Crowd favorite Taiko Kai will be sharing their rhythmic Japanese drumming at the CulturalFest Performance Showcase on February 2. Learn more about how they will share the art of taiko.

Taiko 2.jpg

How did your group begin?

Taiko Kai, meaning "taiko club," was founded in February 2013 by UW students Kim, Kellie, and Jaymi Matsudaira. Through the club, they wished to introduce taiko, Japanese drumming, to UW. Led by students, the club teaches individuals how to play taiko and performs at various on- and off-campus events. What started with only a handful of people interested in learning has grown into about 30 regularly attending members each year, many of which had no music experience prior to joining. Though taiko is an uncommon art form in Western society, it is powerful because it appeals to people all backgrounds. Taiko Kai seeks to share their love of taiko with audiences, sharing Japanese culture with UW and the greater Seattle community.

What is the significance of your performance in connecting your group to your own culture?
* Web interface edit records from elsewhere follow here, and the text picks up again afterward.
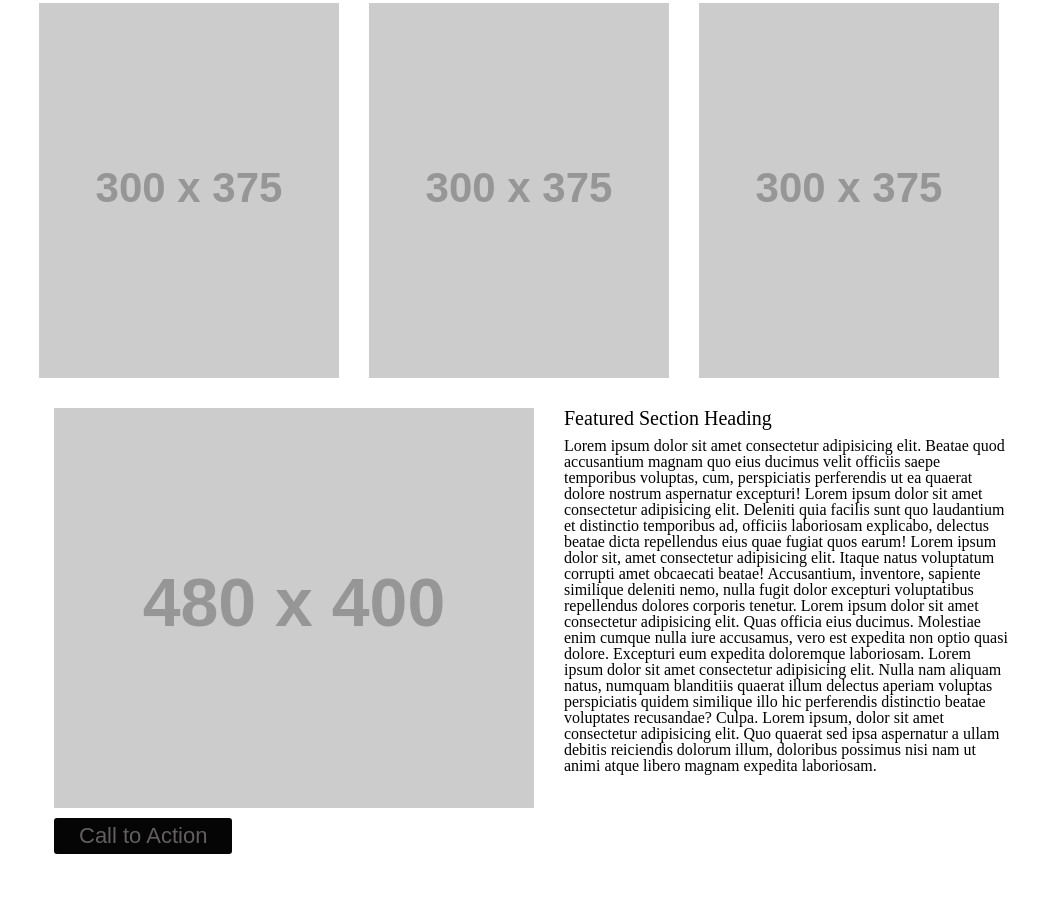
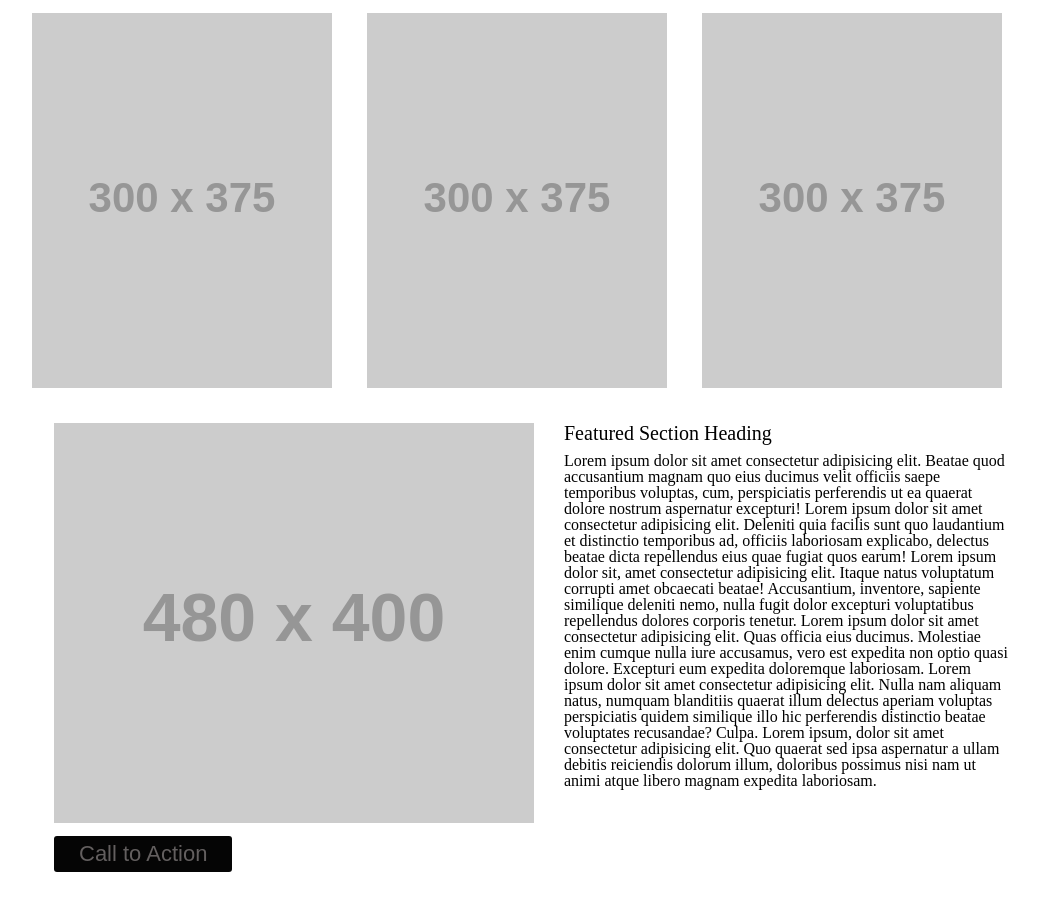
Before and after one commit to duha253/wirefame-exercise, a plain HTML site: page index.html in a window 1280 px wide. Shown: the part 607-1515 px from the top of the page, without its empty margins (106-1145 px from the left). Before the commit the page ends 1475 px from the top, so only its background shows below. Drawn offline with Linux system fonts and the light colour scheme; placeholder pictures from the web are drawn by us.

Commit message:
editing on css

```diff
--- a/css/style.css
+++ b/css/style.css
@@ -12,7 +12,7 @@ nav {
 nav img {
   float: left;
   margin-top: 15px;
-  margin-right: 30px;
+  margin-right: 35px;
 }
 header ul li {
   display: inline-block;
@@ -24,8 +24,8 @@ header ul li {
 
 main {
   width: 960px;
-  margin: 30 auto;
-margin-bottom: 30px;
+  margin: 35 auto;
+margin-bottom: 35px;
 }
 
 .img2 {
@@ -33,7 +33,7 @@ margin-bottom: 30px;
   margin-top: 15px;
   margin-left: auto;
   margin-right: auto;
-  margin-bottom: 30px;
+  margin-bottom: 35px;
   }
  .image3 {
 
@@ -42,29 +42,19 @@ margin-bottom: 30px;
  }
  .image3 img {
   float:left;
-  margin-right: 30px;
+  margin-right: 35px;
   margin-left: 0;
  }
 
 
 
  section{
-  margin-top: 30px;
+  margin-top: 35px;
+  height: 450px;
   margin-left: auto;
   margin-right: auto;
-  height: 430px;
  }
 
- /*.div1 p {
- position: fixed;
-top: 700px;
-left: 900px;
-bottom: 50px;
-margin: 50px;
-padding: 10px;
-width: 50%;
-font-size: 50px;
-}*/
 
  section img {
   float: left;
@@ -74,7 +64,7 @@ font-size: 50px;
 
  section div {
   padding-left: 30px;
-  margin-bottom: 30px;
+  margin-bottom: 35px;
   width: 50%;
   float: right;
   width: 450px;
@@ -92,10 +82,10 @@ font-size: 50px;
   border: none;
   padding: 5px 25px;
   background: rgb(5, 5, 5);
-  color: rgb(99, 95, 95);
   border-radius: 3px;
-  font-size: 22px;
-  margin-top: 10px;
+   margin-top: 13px;
+   font-size: 22px;
+   color: rgb(99, 95, 95);
 
 
  }
```
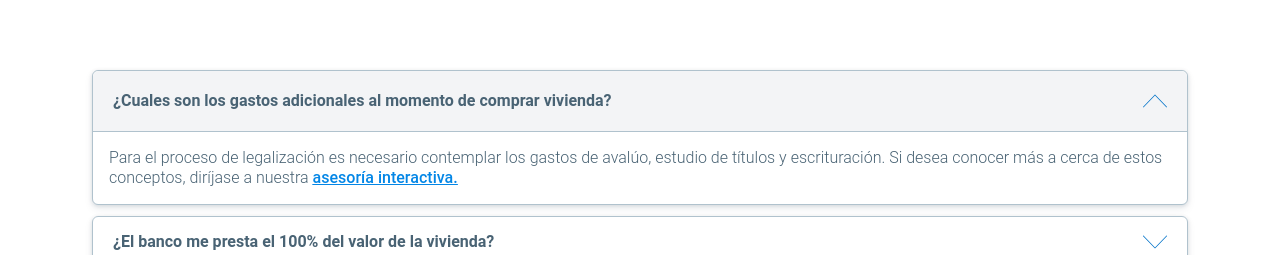
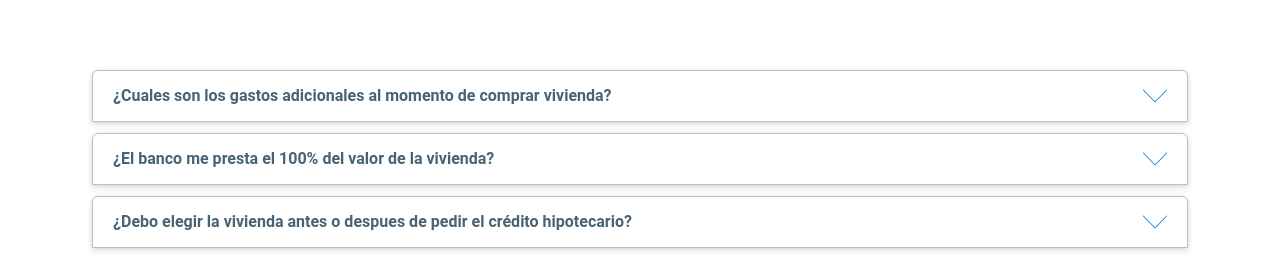
Before and after one commit to jdvpl/bcsfrontendsonnar, a Next.js app: page /vivienda/ in a window 1280 px wide. Shown: the part 2329-2584 px from the top of the page. Built offline with nearby package versions, Linux system fonts and the light colour scheme.

Commit message:
index bug fixed

```diff
--- a/src/components/ui/Accordion/ItemAccordion.tsx
+++ b/src/components/ui/Accordion/ItemAccordion.tsx
@@ -1,4 +1,5 @@
 import { childrenProps } from '../../../interfaces';
+import React from 'react'
 
 interface Props {
   id: string;
@@ -13,11 +14,15 @@ export const ItemAccordion: React.FC<Props & childrenProps> = ({
   active,
   title,
   children,
-}) => (
+}) => {
+
+  const setActiveOpo = () => {
+    return !active;
+  }
+  return (
     <div
       data-testid="accordion"
-    className={`w-full bg-white  shadow-small-300   ${
-      active ? 'border-[1px] border-complementario-70 rounded-md  ' : ' rounded-t-md '
+      className={`w-full bg-white  shadow-small-300   ${active ? 'border-[1px] border-complementario-70 rounded-md  ' : ' rounded-t-md '
         } `}
       itemScope
       itemProp="mainEntity"
@@ -29,17 +34,15 @@ export const ItemAccordion: React.FC<Props & childrenProps> = ({
         onKeyDown={() => setSelected?.(id)}
         onFocus={() => setSelected?.(id)}
         role="button"
-      tabIndex={0}
-      className={`flex justify-between items-center cursor-pointer px-[20px] text-azul_gris-100 ${
-        active
+        // tabIndex={0}
+        className={`flex justify-between items-center cursor-pointer px-[20px] text-azul_gris-100 ${active
           ? 'bg-gris-80  rounded-t-md border-b-complementario-70 border-b-[1px]'
           : 'bg-white border-[1px] border-complementario-70  rounded-t-md'
           }`}
       >
         <h2
           id={`title-question-${id}`}
-        className={` font-semibold text-base leading-[18px] text-[16px] ${
-          active ? 'py-[21px]' : 'py-4'
+          className={` font-semibold text-base leading-[18px] text-[16px] ${active ? 'py-[21px]' : 'py-4'
             }  head-accordiom-color text-complementario-100`}
           itemProp="name"
         >
@@ -85,5 +88,6 @@ export const ItemAccordion: React.FC<Props & childrenProps> = ({
           {children}
         </div>
       </div>
-  </div>
-);
+    </div >
+  )
+};
--- a/src/components/ui/Accordion/index.tsx
+++ b/src/components/ui/Accordion/index.tsx
@@ -1,13 +1,11 @@
 import Link from 'next/link';
-import React, { FC, useEffect, useState } from 'react';
+import React, { FC, useState } from 'react';
 import { ItemAccordion } from './ItemAccordion';
 
 export const Questions: FC = () => {
-  const [selected, setSelected] = useState<null | string>('4');
+  const [selected, setSelected] = useState<null | string>('');
 
-  useEffect(() => {
-    setSelected('1');
-  }, []);
+
 
   return (
     <section
@@ -29,7 +27,7 @@ export const Questions: FC = () => {
             id="1"
             active={selected === '1'}
             title="¿Cuales son los gastos adicionales al momento de comprar vivienda?"
-            setSelected={(item) => setSelected(item)}
+            setSelected={(item: any) => selected === '1' ? setSelected(item + item) : setSelected(item)}
           >
             <>
               Para el proceso de legalización es necesario contemplar los gastos de
@@ -44,7 +42,7 @@ export const Questions: FC = () => {
             id="2"
             active={selected === '2'}
             title="¿El banco me presta el 100% del valor de la vivienda?"
-            setSelected={(item) => setSelected(item)}
+            setSelected={(item: any) => selected === '2' ? setSelected(item + item) : setSelected(item)}
           >
             No, debido a la ley de vivienda el banco tiene permitido prestar para crédito
             hipotecario hasta el 80% del valor total del inmueble para vivienda VIS y 70%
@@ -54,7 +52,7 @@ export const Questions: FC = () => {
             id="3"
             active={selected === '3'}
             title="¿Debo elegir la vivienda antes o despues de pedir el crédito hipotecario?"
-            setSelected={(item) => setSelected(item)}
+            setSelected={(item: any) => selected === '3' ? setSelected(item + item) : setSelected(item)}
           >
             No existe un orden obligatorio, lo recomendable es que las personas primero
             conozcan cuanto les puede prestar el banco y posteriormente con ese
@@ -66,7 +64,7 @@ export const Questions: FC = () => {
             id="4"
             active={selected === '4'}
             title="¿Cuales son los factores que analiza el banco para aprobar un crédito hipotecario?"
-            setSelected={(item) => setSelected(item)}
+            setSelected={(item: any) => selected === '4' ? setSelected(item + item) : setSelected(item)}
           >
             Nosotros tenemos en cuenta los siguientes factores:
             <ul className="list-disc ml-6 mt-3">
--- a/src/pages/index.tsx
+++ b/src/pages/index.tsx
@@ -100,10 +100,10 @@ export default function Home() {
           />
         </div>
       </div>
-      <div className="xs:mt-[17rem] sm:mt-[15rem] md:mt-[87px] lg:mt-[42px] bg-gris-90 pb-10">
+      <div className="xs:mt-[20rem] sm:mt-[20rem] md:mt-[87px] lg:mt-[42px] bg-gris-90 pb-10">
         <Typography
           variant="h2"
-          className="text-center sm:my-[3rem] xs:my-[3rem] lg:mt-[42px] xlmt-[42px] md:pt-[80px] lg:pt-[80px] lg:mb-[64px]"
+          className="text-center sm:my-[3rem] xs:my-[3rem] lg:mt-[42px] xl-mt-[42px] md:pt-[80px] lg:pt-[80px] lg:mb-[64px] pt-20"
         >
           Requisitos
         </Typography>
@@ -152,7 +152,7 @@ export default function Home() {
       </div>
       {/* steps  */}
       <div className="container bg-white relative">
-        <Typography variant="h2" className="text-center lg:mt-[84px] lg:mb-[64px]">
+        <Typography variant="h2" className="text-center my-20 lg:mt-[84px] lg:mb-[64px]">
           En 4 pasos solicite su{' '}
           <span className="md:block">Crédito de Vivienda Digital</span>
         </Typography>
```
Lines whose indentation alone changed are shown as unchanged.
Though taiko is from Japan, the North American style of playing is significantly different from traditional styles. It is a relatively new art form since taiko was brought to America in the 1960s by grandmaster Seiichi Tanaka. In this way, Taiko Kai feels a connection to the origins of taiko while contributing to what North American taiko, and even Pacific Northwest taiko, are becoming. Taiko styles in North America have the freedom to draw inspiration from anything like Japanese folktales to hip hop, leaving something new to always be discovered.

Taiko 1.JPG

What has performing in past CulturalFests meant to you? What can the audience expect to be different this year?

Taiko Kai considers CulturalFest to be the most formal performance they have done. We see it as a great opportunity for newer members to experience performing in a more formal setting, since most of our performances are more casual. CulturalFest is also a way in which we share our art with the UW community. People recognize us at other campus events because they saw us at CulturalFest, and some even feel inspired to join our group afterward. It is so amazing to see our art reach others, especially on such a big campus like UW. This year, we are including all performers in all of our songs to show the power and energy of a kumi daiko (group drumming) ensemble.

Is there anything else you would like people to know about your performance?

Though taiko drumming is a musical art, it is also highly visual. Many of our songs involve choreography like arm movements and bachi (drumstick) twirls. Some rhythms may be simple but are made complicated to perform because of choreography. In experiencing taiko audibly, visually, and sometimes physically, audiences will be blown away by the power of the art form.

Learn more about Taiko Kai on Facebook, and come see their performance on February 2!


General admission tickets are on sale now for $15 online or in the FIUTS office (HUB 206). Kids 10 and under are free (a child ticket is required). Discounted student tickets are available for $10 in advance ($15 at the door).